- What is expected: Write out every entry again exactly as it stands.

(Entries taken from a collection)
★ ★ ★ ★ ★ ★ ★
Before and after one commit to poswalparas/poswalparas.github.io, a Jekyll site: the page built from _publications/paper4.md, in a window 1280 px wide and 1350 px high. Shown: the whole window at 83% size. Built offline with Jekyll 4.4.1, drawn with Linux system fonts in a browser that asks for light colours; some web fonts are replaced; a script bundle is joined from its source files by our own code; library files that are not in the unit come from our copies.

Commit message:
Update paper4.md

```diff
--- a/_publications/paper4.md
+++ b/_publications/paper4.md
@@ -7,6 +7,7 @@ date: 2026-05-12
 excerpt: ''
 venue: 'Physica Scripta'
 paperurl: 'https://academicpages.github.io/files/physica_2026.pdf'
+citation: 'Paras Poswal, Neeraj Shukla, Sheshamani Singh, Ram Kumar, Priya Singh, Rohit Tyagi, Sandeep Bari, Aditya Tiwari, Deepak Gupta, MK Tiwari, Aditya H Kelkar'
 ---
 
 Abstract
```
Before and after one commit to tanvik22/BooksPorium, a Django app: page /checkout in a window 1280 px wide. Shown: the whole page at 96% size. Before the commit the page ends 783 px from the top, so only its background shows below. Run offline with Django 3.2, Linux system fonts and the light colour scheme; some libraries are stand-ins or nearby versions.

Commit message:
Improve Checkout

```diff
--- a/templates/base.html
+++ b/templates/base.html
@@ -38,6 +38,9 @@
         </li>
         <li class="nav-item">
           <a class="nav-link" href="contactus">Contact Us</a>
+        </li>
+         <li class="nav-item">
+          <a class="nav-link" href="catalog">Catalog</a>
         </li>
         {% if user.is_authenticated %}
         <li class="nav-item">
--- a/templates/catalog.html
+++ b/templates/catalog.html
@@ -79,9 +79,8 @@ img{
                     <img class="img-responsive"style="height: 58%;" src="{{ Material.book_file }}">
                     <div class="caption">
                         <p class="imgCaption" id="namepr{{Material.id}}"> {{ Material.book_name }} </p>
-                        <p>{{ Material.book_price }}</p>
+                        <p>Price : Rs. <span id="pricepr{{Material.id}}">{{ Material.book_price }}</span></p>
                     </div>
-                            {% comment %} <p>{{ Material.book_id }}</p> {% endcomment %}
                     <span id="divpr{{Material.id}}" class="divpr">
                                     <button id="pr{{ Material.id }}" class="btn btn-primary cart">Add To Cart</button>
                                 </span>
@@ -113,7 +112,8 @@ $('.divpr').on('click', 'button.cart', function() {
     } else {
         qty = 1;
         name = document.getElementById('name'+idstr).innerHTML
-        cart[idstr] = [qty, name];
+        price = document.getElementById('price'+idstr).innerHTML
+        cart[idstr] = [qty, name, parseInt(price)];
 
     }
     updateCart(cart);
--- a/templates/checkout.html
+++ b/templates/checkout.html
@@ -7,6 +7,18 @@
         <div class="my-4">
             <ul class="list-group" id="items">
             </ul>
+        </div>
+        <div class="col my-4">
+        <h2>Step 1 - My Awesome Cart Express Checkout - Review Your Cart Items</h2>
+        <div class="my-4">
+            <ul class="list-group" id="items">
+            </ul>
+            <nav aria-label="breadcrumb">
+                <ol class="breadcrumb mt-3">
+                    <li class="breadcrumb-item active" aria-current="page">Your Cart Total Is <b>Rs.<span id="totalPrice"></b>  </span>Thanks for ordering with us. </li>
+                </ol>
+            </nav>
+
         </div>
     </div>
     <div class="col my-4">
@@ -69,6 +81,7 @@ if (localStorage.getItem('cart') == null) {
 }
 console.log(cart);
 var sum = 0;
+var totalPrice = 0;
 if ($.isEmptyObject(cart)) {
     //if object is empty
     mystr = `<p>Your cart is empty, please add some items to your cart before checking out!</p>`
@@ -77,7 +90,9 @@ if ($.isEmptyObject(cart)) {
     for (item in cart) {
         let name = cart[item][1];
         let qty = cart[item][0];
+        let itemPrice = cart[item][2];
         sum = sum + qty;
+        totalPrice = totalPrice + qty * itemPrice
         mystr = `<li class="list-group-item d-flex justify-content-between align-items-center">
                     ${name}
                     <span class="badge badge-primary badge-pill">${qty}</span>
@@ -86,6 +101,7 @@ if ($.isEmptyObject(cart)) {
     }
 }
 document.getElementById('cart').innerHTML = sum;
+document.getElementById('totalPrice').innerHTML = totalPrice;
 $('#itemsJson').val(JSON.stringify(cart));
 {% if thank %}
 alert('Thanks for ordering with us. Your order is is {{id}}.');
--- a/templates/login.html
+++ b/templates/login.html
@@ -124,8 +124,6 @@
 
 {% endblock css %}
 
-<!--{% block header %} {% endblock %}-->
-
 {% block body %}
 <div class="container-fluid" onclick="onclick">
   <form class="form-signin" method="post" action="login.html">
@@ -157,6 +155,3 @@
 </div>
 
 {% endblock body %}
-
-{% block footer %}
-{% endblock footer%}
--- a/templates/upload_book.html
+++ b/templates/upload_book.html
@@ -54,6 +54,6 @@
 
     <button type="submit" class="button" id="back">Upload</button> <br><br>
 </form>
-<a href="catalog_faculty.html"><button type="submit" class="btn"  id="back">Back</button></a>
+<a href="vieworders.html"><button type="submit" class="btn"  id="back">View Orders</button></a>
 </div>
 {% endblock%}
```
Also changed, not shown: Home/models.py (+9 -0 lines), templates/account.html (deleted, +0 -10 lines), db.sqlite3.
★ ★ ★ ★ ★ ★ ★
- Written response:
Before and after one commit to poswalparas/poswalparas.github.io, a Jekyll site: the page built from _publications/paper4.md, in a window 1280 px wide and 1350 px high. Shown: the whole window at 83% size. Built offline with Jekyll 4.4.1, drawn with Linux system fonts in a browser that asks for light colours; some web fonts are replaced; a script bundle is joined from its source files by our own code; library files that are not in the unit come from our copies.

Commit message:
Update paper4.md

```diff
--- a/_publications/paper4.md
+++ b/_publications/paper4.md
@@ -7,6 +7,7 @@ date: 2026-05-12
 excerpt: ''
 venue: 'Physica Scripta'
 paperurl: 'https://academicpages.github.io/files/physica_2026.pdf'
+citation: 'Paras Poswal, Neeraj Shukla, Sheshamani Singh, Ram Kumar, Priya Singh, Rohit Tyagi, Sandeep Bari, Aditya Tiwari, Deepak Gupta, MK Tiwari, Aditya H Kelkar'
 ---
 
 Abstract
```
Before and after one commit to tanvik22/BooksPorium, a Django app: page /checkout in a window 1280 px wide. Shown: the whole page at 96% size. Before the commit the page ends 783 px from the top, so only its background shows below. Run offline with Django 3.2, Linux system fonts and the light colour scheme; some libraries are stand-ins or nearby versions.

Commit message:
Improve Checkout

```diff
--- a/templates/base.html
+++ b/templates/base.html
@@ -38,6 +38,9 @@
         </li>
         <li class="nav-item">
           <a class="nav-link" href="contactus">Contact Us</a>
+        </li>
+         <li class="nav-item">
+          <a class="nav-link" href="catalog">Catalog</a>
         </li>
         {% if user.is_authenticated %}
         <li class="nav-item">
--- a/templates/catalog.html
+++ b/templates/catalog.html
@@ -79,9 +79,8 @@ img{
                     <img class="img-responsive"style="height: 58%;" src="{{ Material.book_file }}">
                     <div class="caption">
                         <p class="imgCaption" id="namepr{{Material.id}}"> {{ Material.book_name }} </p>
-                        <p>{{ Material.book_price }}</p>
+                        <p>Price : Rs. <span id="pricepr{{Material.id}}">{{ Material.book_price }}</span></p>
                     </div>
-                            {% comment %} <p>{{ Material.book_id }}</p> {% endcomment %}
                     <span id="divpr{{Material.id}}" class="divpr">
                                     <button id="pr{{ Material.id }}" class="btn btn-primary cart">Add To Cart</button>
                                 </span>
@@ -113,7 +112,8 @@ $('.divpr').on('click', 'button.cart', function() {
     } else {
         qty = 1;
         name = document.getElementById('name'+idstr).innerHTML
-        cart[idstr] = [qty, name];
+        price = document.getElementById('price'+idstr).innerHTML
+        cart[idstr] = [qty, name, parseInt(price)];
 
     }
     updateCart(cart);
--- a/templates/checkout.html
+++ b/templates/checkout.html
@@ -7,6 +7,18 @@
         <div class="my-4">
             <ul class="list-group" id="items">
             </ul>
+        </div>
+        <div class="col my-4">
+        <h2>Step 1 - My Awesome Cart Express Checkout - Review Your Cart Items</h2>
+        <div class="my-4">
+            <ul class="list-group" id="items">
+            </ul>
+            <nav aria-label="breadcrumb">
+                <ol class="breadcrumb mt-3">
+                    <li class="breadcrumb-item active" aria-current="page">Your Cart Total Is <b>Rs.<span id="totalPrice"></b>  </span>Thanks for ordering with us. </li>
+                </ol>
+            </nav>
+
         </div>
     </div>
     <div class="col my-4">
@@ -69,6 +81,7 @@ if (localStorage.getItem('cart') == null) {
 }
 console.log(cart);
 var sum = 0;
+var totalPrice = 0;
 if ($.isEmptyObject(cart)) {
     //if object is empty
     mystr = `<p>Your cart is empty, please add some items to your cart before checking out!</p>`
@@ -77,7 +90,9 @@ if ($.isEmptyObject(cart)) {
     for (item in cart) {
         let name = cart[item][1];
         let qty = cart[item][0];
+        let itemPrice = cart[item][2];
         sum = sum + qty;
+        totalPrice = totalPrice + qty * itemPrice
         mystr = `<li class="list-group-item d-flex justify-content-between align-items-center">
                     ${name}
                     <span class="badge badge-primary badge-pill">${qty}</span>
@@ -86,6 +101,7 @@ if ($.isEmptyObject(cart)) {
     }
 }
 document.getElementById('cart').innerHTML = sum;
+document.getElementById('totalPrice').innerHTML = totalPrice;
 $('#itemsJson').val(JSON.stringify(cart));
 {% if thank %}
 alert('Thanks for ordering with us. Your order is is {{id}}.');
--- a/templates/login.html
+++ b/templates/login.html
@@ -124,8 +124,6 @@
 
 {% endblock css %}
 
-<!--{% block header %} {% endblock %}-->
-
 {% block body %}
 <div class="container-fluid" onclick="onclick">
   <form class="form-signin" method="post" action="login.html">
@@ -157,6 +155,3 @@
 </div>
 
 {% endblock body %}
-
-{% block footer %}
-{% endblock footer%}
--- a/templates/upload_book.html
+++ b/templates/upload_book.html
@@ -54,6 +54,6 @@
 
     <button type="submit" class="button" id="back">Upload</button> <br><br>
 </form>
-<a href="catalog_faculty.html"><button type="submit" class="btn"  id="back">Back</button></a>
+<a href="vieworders.html"><button type="submit" class="btn"  id="back">View Orders</button></a>
 </div>
 {% endblock%}
```
Also changed, not shown: Home/models.py (+9 -0 lines), templates/account.html (deleted, +0 -10 lines), db.sqlite3.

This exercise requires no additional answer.